=== Section Start ===
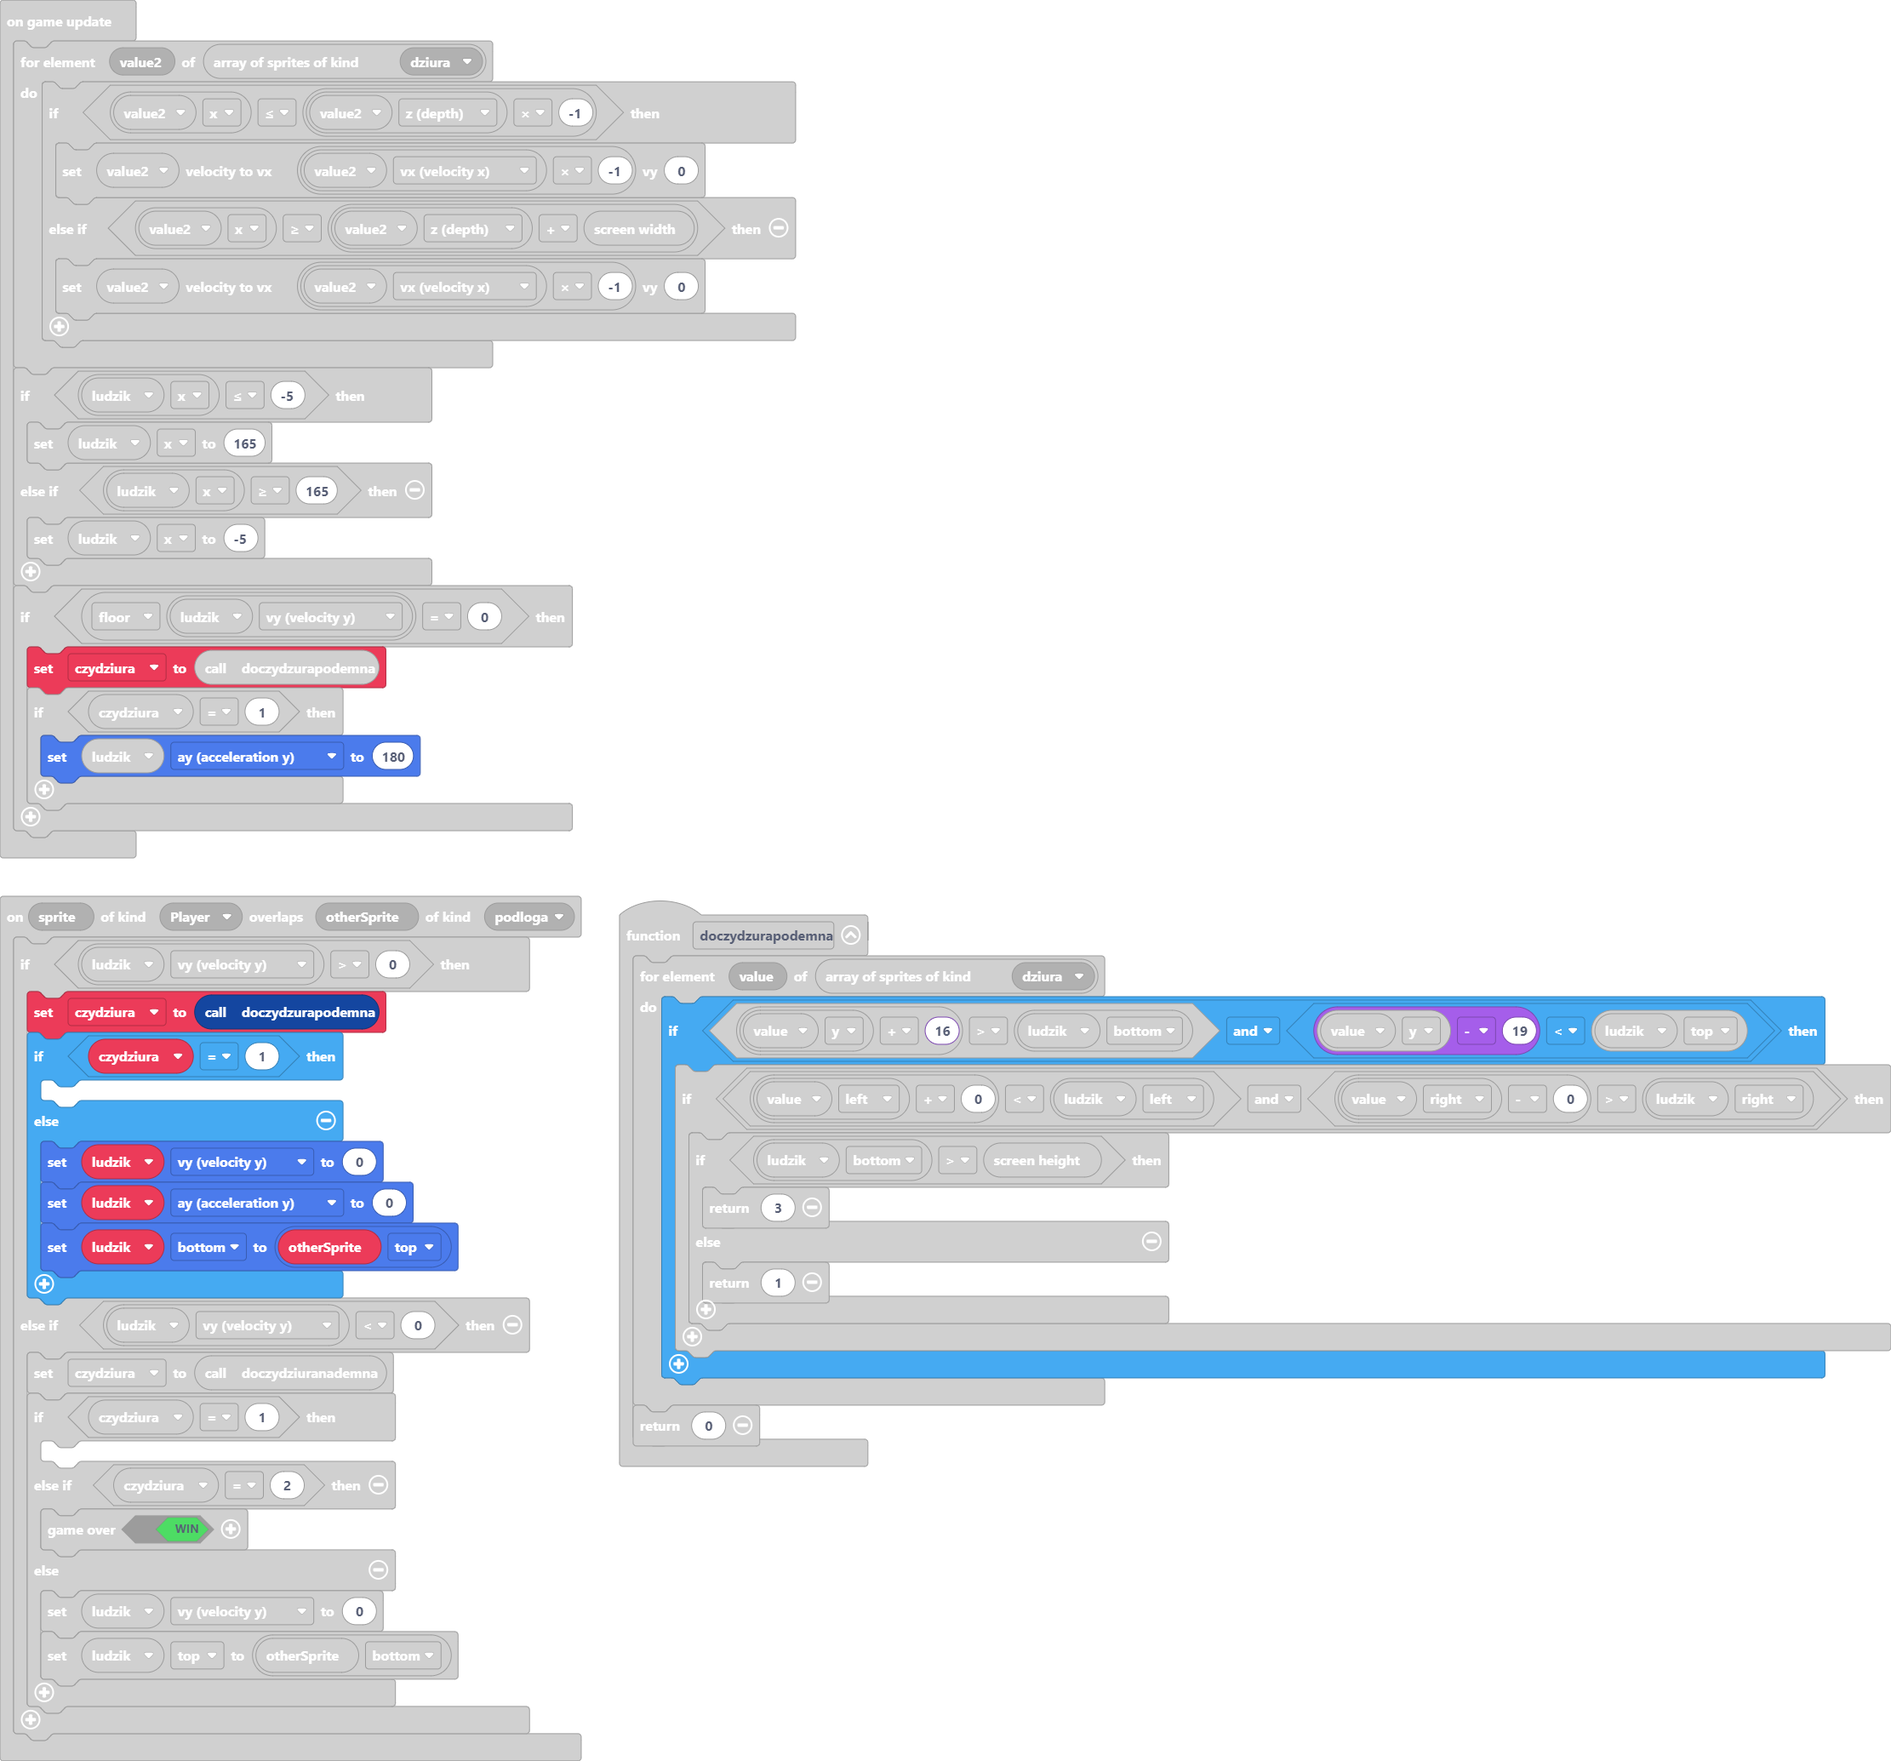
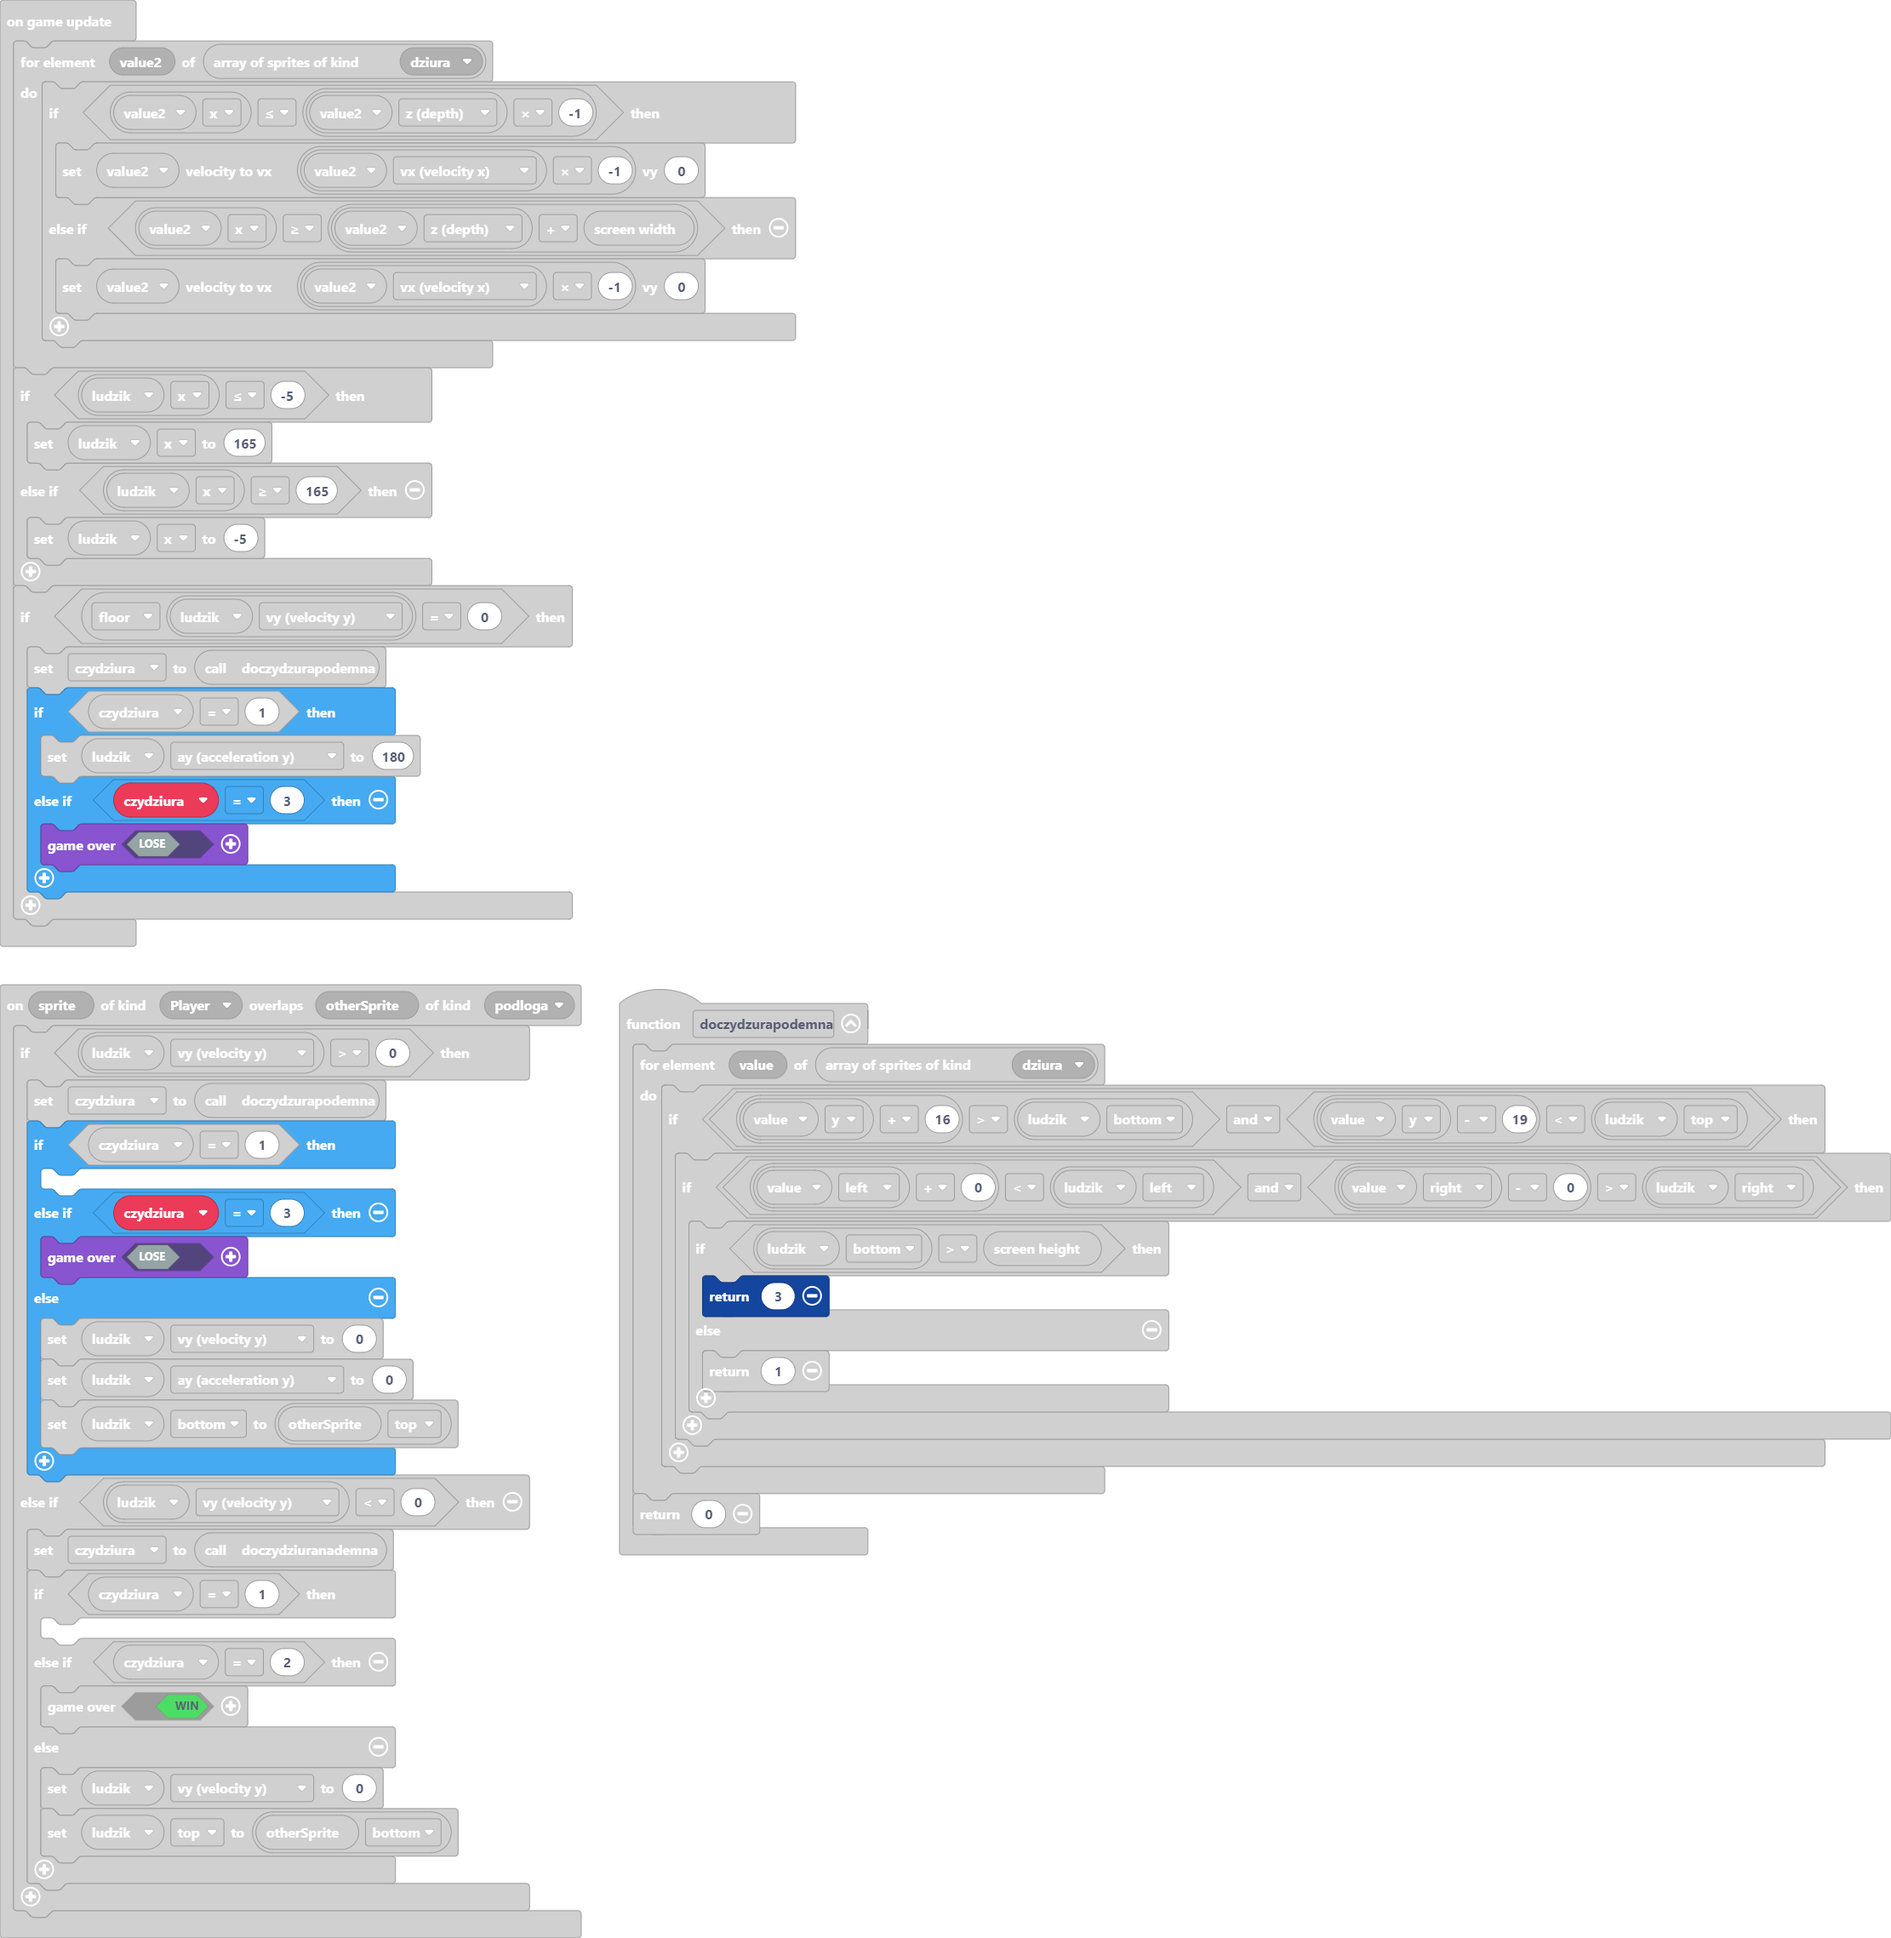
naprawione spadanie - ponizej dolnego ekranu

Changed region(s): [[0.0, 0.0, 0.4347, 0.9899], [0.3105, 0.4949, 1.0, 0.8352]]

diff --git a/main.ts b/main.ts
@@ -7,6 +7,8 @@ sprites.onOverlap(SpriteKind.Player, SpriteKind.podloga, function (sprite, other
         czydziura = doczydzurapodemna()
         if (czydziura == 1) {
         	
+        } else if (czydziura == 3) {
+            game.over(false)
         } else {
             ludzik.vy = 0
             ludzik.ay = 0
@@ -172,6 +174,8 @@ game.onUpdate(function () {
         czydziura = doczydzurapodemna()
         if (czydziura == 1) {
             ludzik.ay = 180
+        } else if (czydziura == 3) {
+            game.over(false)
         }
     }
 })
=== Section End ===
=== Section Start ===
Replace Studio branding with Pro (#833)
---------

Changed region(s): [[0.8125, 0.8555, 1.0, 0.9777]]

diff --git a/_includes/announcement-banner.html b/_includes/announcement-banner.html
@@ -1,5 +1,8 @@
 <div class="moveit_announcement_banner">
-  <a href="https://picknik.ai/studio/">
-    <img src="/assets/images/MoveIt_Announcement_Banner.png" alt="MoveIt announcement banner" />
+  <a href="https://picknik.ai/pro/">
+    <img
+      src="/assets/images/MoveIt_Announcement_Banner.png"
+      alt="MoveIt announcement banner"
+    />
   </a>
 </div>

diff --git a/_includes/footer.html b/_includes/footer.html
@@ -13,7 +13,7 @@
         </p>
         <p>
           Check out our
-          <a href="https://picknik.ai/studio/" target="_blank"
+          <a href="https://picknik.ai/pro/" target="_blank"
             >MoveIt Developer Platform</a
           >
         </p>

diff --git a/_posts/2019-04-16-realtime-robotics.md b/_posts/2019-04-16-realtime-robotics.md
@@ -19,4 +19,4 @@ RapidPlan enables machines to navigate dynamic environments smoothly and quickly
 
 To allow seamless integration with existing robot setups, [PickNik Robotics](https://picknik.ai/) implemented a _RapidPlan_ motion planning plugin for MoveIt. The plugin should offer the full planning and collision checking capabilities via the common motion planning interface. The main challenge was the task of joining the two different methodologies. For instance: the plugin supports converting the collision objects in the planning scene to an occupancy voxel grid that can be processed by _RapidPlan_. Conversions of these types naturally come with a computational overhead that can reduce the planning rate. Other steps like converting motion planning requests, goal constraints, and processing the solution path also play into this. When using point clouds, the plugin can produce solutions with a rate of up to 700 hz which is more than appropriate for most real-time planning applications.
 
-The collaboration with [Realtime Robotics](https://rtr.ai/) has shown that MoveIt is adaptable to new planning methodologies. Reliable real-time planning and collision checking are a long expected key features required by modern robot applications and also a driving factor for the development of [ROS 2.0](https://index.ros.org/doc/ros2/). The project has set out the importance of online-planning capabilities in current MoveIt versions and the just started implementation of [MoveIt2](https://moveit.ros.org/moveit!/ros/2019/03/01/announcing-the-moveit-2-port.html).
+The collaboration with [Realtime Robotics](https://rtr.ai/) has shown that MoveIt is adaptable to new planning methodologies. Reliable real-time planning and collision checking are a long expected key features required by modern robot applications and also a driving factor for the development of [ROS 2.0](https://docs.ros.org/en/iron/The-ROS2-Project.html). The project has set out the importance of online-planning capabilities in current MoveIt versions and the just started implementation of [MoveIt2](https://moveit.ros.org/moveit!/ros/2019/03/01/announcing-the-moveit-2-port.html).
=== Section End ===
**What is needed**
Report the number of lines in the listing above that include the word "picknik", and nothing else.

**Response area**
5